[Opening DATA SUPPLIED section]

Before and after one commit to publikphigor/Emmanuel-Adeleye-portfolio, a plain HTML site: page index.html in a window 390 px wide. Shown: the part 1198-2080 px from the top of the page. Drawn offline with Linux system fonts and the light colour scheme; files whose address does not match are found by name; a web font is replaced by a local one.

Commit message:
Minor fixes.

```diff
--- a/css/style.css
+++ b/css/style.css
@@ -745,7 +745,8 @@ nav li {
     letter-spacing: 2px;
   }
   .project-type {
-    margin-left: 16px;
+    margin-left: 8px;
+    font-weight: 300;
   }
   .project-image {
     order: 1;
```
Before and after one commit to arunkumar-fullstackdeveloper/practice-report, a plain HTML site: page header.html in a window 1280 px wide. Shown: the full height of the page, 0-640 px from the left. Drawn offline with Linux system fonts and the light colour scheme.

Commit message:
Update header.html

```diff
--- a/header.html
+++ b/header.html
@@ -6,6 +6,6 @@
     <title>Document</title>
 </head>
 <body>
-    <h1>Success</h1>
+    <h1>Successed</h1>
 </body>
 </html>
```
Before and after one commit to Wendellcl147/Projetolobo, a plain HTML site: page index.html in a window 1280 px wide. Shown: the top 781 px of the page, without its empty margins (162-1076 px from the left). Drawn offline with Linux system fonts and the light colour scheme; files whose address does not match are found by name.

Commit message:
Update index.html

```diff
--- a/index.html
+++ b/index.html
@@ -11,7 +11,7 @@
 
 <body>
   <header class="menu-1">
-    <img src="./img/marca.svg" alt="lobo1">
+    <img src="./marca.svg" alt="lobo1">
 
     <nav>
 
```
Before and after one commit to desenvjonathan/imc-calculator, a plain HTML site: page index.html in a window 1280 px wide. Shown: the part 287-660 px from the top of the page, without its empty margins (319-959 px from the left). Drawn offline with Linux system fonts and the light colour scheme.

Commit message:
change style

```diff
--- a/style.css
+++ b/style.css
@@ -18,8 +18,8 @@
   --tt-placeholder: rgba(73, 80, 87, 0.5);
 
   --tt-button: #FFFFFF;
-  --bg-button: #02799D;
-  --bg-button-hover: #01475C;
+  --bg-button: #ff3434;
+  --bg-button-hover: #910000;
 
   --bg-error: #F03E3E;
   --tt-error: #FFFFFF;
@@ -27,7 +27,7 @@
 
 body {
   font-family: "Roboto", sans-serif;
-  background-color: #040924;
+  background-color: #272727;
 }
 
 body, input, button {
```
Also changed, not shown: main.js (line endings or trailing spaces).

[Closing DATA SUPPLIED section]

WHAT TO PRODUCE:
Search the data for the word "button" and copy each line where it appears.

THE ANSWER:
   --tt-button: #FFFFFF;
-  --bg-button: #02799D;
-  --bg-button-hover: #01475C;
+  --bg-button: #ff3434;
+  --bg-button-hover: #910000;
 body, input, button {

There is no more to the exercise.